= Aim of the exercise =
Having read the records, set them all down exactly as they appear.

= The records =
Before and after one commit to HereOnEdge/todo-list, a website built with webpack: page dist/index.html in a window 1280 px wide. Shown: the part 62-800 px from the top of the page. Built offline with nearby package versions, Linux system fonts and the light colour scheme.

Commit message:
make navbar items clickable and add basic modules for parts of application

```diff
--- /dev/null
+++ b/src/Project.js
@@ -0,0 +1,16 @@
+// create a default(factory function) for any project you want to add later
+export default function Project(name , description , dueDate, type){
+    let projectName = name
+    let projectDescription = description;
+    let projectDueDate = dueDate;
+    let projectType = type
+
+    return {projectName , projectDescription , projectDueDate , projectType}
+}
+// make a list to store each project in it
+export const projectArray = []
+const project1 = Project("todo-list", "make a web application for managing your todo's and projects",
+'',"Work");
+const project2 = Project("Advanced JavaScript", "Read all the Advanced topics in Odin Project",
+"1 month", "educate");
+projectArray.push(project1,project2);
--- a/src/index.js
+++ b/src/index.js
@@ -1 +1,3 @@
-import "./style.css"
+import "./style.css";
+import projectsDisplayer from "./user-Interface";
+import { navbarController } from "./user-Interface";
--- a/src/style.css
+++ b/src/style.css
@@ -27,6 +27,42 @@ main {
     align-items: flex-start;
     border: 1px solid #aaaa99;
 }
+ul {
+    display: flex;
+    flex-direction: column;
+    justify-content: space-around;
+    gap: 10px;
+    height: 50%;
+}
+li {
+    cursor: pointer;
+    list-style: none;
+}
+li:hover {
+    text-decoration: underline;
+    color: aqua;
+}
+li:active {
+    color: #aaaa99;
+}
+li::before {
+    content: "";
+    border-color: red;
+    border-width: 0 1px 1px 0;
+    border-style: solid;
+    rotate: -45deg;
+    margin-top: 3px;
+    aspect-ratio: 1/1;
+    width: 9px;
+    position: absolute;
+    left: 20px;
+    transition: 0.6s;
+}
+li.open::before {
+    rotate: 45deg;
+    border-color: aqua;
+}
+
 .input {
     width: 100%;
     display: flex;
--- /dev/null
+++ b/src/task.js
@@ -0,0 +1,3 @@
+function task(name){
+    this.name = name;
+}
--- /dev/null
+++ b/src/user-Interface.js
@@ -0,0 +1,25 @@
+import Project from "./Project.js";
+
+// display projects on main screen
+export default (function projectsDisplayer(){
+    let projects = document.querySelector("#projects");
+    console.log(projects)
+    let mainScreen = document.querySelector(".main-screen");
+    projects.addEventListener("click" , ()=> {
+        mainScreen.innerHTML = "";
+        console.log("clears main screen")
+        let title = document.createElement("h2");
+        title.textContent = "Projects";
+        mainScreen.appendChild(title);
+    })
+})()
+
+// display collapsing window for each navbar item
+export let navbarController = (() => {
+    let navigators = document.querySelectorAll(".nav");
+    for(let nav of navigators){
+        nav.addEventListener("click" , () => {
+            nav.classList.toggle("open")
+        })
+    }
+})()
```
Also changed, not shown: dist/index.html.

= Solution below =
Before and after one commit to HereOnEdge/todo-list, a website built with webpack: page dist/index.html in a window 1280 px wide. Shown: the part 62-800 px from the top of the page. Built offline with nearby package versions, Linux system fonts and the light colour scheme.

Commit message:
make navbar items clickable and add basic modules for parts of application

```diff
--- /dev/null
+++ b/src/Project.js
@@ -0,0 +1,16 @@
+// create a default(factory function) for any project you want to add later
+export default function Project(name , description , dueDate, type){
+    let projectName = name
+    let projectDescription = description;
+    let projectDueDate = dueDate;
+    let projectType = type
+
+    return {projectName , projectDescription , projectDueDate , projectType}
+}
+// make a list to store each project in it
+export const projectArray = []
+const project1 = Project("todo-list", "make a web application for managing your todo's and projects",
+'',"Work");
+const project2 = Project("Advanced JavaScript", "Read all the Advanced topics in Odin Project",
+"1 month", "educate");
+projectArray.push(project1,project2);
--- a/src/index.js
+++ b/src/index.js
@@ -1 +1,3 @@
-import "./style.css"
+import "./style.css";
+import projectsDisplayer from "./user-Interface";
+import { navbarController } from "./user-Interface";
--- a/src/style.css
+++ b/src/style.css
@@ -27,6 +27,42 @@ main {
     align-items: flex-start;
     border: 1px solid #aaaa99;
 }
+ul {
+    display: flex;
+    flex-direction: column;
+    justify-content: space-around;
+    gap: 10px;
+    height: 50%;
+}
+li {
+    cursor: pointer;
+    list-style: none;
+}
+li:hover {
+    text-decoration: underline;
+    color: aqua;
+}
+li:active {
+    color: #aaaa99;
+}
+li::before {
+    content: "";
+    border-color: red;
+    border-width: 0 1px 1px 0;
+    border-style: solid;
+    rotate: -45deg;
+    margin-top: 3px;
+    aspect-ratio: 1/1;
+    width: 9px;
+    position: absolute;
+    left: 20px;
+    transition: 0.6s;
+}
+li.open::before {
+    rotate: 45deg;
+    border-color: aqua;
+}
+
 .input {
     width: 100%;
     display: flex;
--- /dev/null
+++ b/src/task.js
@@ -0,0 +1,3 @@
+function task(name){
+    this.name = name;
+}
--- /dev/null
+++ b/src/user-Interface.js
@@ -0,0 +1,25 @@
+import Project from "./Project.js";
+
+// display projects on main screen
+export default (function projectsDisplayer(){
+    let projects = document.querySelector("#projects");
+    console.log(projects)
+    let mainScreen = document.querySelector(".main-screen");
+    projects.addEventListener("click" , ()=> {
+        mainScreen.innerHTML = "";
+        console.log("clears main screen")
+        let title = document.createElement("h2");
+        title.textContent = "Projects";
+        mainScreen.appendChild(title);
+    })
+})()
+
+// display collapsing window for each navbar item
+export let navbarController = (() => {
+    let navigators = document.querySelectorAll(".nav");
+    for(let nav of navigators){
+        nav.addEventListener("click" , () => {
+            nav.classList.toggle("open")
+        })
+    }
+})()
```
Also changed, not shown: dist/index.html.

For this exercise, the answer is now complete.